(EDITOR’S WARNING: If you are a federal Conservative, this column may make you faint. You are advised to immediately locate the smelling salts and lay down on the couch before proceeding any further.)
Yes, folks, it’s true: I am about to say something nice about Finance Minister Jim Flaherty. Me, the resident Bolshevik at Sun Media. Me, the guy who never met a Conservative he didn’t like.
Here goes: Over the past few days, in which economic turmoil has left quite a few of us feeling exceedingly nervous, Jim Flaherty has been doing a not-bad job. A good job, even.
There, I said it.
In the wake of Standard and Poor’s idiotic downgrade of the credit of rating of the United States — and in the wake of the ongoing debt crisis unfolding across the European Union — Flaherty has been a voice of calm and rationality. Through it all, the Lilliputian finance minister has done what he should have done — he reminded everyone our economic fundamentals are rock-solid. Our banking system is secure. Our lending practices are sane. Our economy is turning the corner. And, unlike the U.S. of A., we still have a triple “A” credit rating. We are in good shape.
Now, don’t get me wrong. Flaherty isn’t perfect. Economic historians will forever remember him as the minister who took a structural fiscal surplus, left to him by the governments of Jean Chretien and Paul Martin, and turned it into a structural deficit. He will always be remembered as the politician who, circa 2008, arrogantly dismissed those who suggested (a) a recession was imminent and (b) it would hammer Canada. For those two blunders alone, Flaherty deserves criticism aplenty.
But, throughout the recent spate of troubles, it can’t be denied: Flaherty has been conducting our economic affairs with a certain degree of skill. And that is why you haven’t seen the opposition New Democrats or Liberals howling for his impressively sized head. They know Canada is a middling power, at best, with little or no ability to affect the currents and eddies of international markets. Few pay us any heed.
So a Canadian finance minister must always been a shrewd manager of words, as well as dollars. And that is why Flaherty has been focused — like his capable provincial counterparts in Ontario, Quebec and B.C. — on assuring citizens that, while we are not immune from the world’s economic ills, we are also in comparatively good economic shape. That has been his job, and he has been fine with it.
But big, big challenges lie ahead. If the European contagion spreads, as some expect — and if presidential-year political gamesmanship continues to hurt prospects for a rebound in the U.S. — then Canada, too, is facing another 2008-style recession. And maybe worse.
For Jim Flaherty, that would present a formidable dilemma.
Flaherty and his boss, Prime Minister Stephen Harper, have insisted it is imperative we pay down the whopping deficit that grew (necessarily) out of post-recession stimulus spending.

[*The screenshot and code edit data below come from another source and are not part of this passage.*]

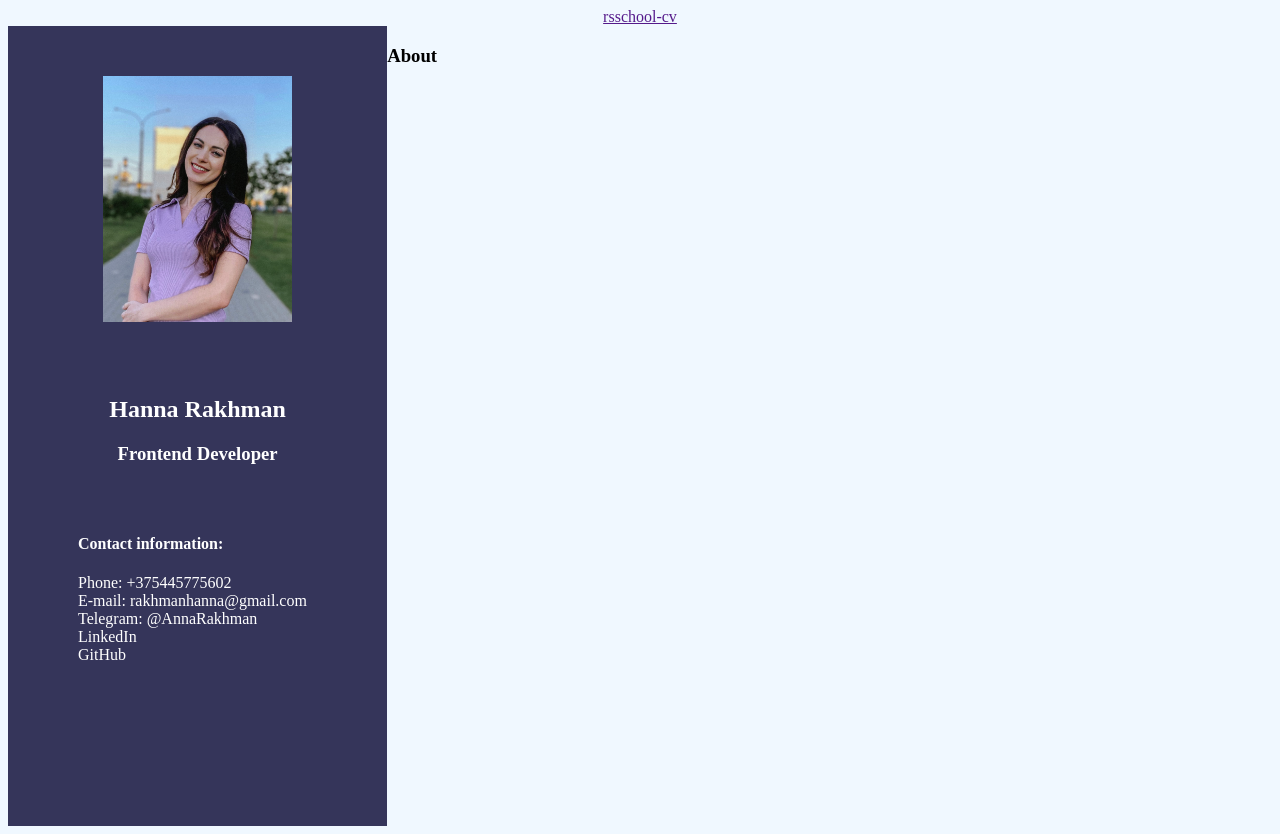
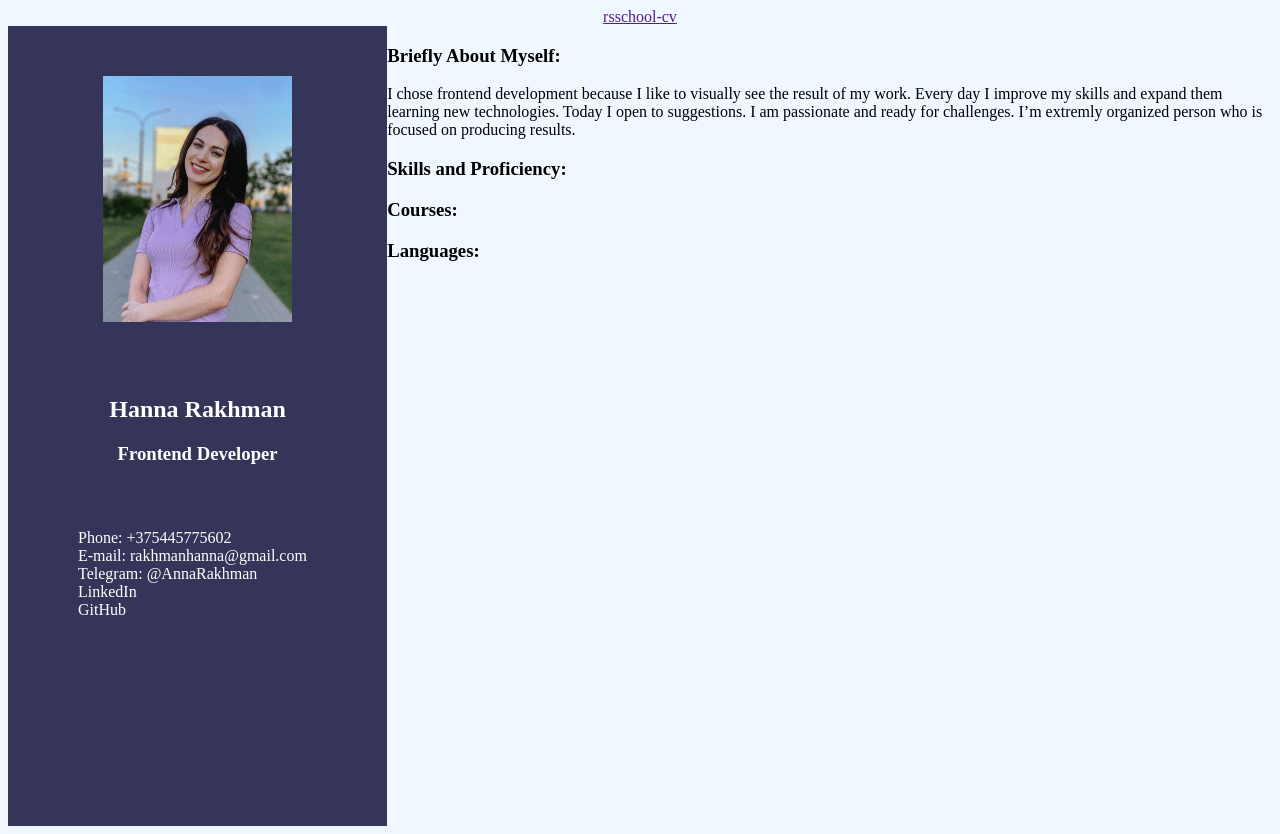
Before and after one commit to RakhmanHanna/rsschool-cv, a plain HTML site: page index.html in a window 1280 px wide. Drawn offline with Linux system fonts and the light colour scheme.

Commit message:
fix: add about myself info

```diff
--- a/index.html
+++ b/index.html
@@ -16,7 +16,6 @@
         <h3>Frontend Developer</h3>
         <div class="contact-info">
           <ul>
-            <h4>Contact information:</h4>
             <li>Phone: +375445775602</li>
             <li>E-mail: rakhmanhanna@gmail.com</li>
             <li>Telegram: @AnnaRakhman</li>
@@ -31,7 +30,25 @@
         </div>
       </div>
       <div class="about">
-        <h3>About</h3>
+        <div class="about-myself">
+          <h3>Briefly About Myself:</h3>
+          <p>
+            I chose frontend development because I like to visually see the
+            result of my work. Every day I improve my skills and expand them
+            learning new technologies. Today I open to suggestions. I am
+            passionate and ready for challenges. I’m extremly organized person
+            who is focused on producing results.
+          </p>
+        </div>
+        <div class="about-skills">
+          <h3>Skills and Proficiency:</h3>
+        </div>
+        <div class="about-courses">
+          <h3>Courses:</h3>
+        </div>
+        <div class="about-lang">
+          <h3>Languages:</h3>
+        </div>
       </div>
     </section>
   </body>
```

Both men have been resolute in saying economic stimulus is at an end, and we must all begin to tighten our belts. Both men gave every impression government cutbacks, and program cuts, were inevitable.
But what if we are heading back in downward spiral, towards a recession that would be far, far worse than 2008? And rest assured, it would be worse. So is it advisable to start cutting back on the very programs which help Canadians in tough times and, even worse, to start talking about cutting taxes for the very big businesses which got us all into this protracted mess in the first place?
Jim Flaherty did well this week. But Jim Flaherty’s mettle is still to be tested in the weeks ahead.
It is in all of our interest he keeps doing his job well.
(EDITOR’S NOTE: Conservatives should remain rested and not operate heavy machinery after reading this column.)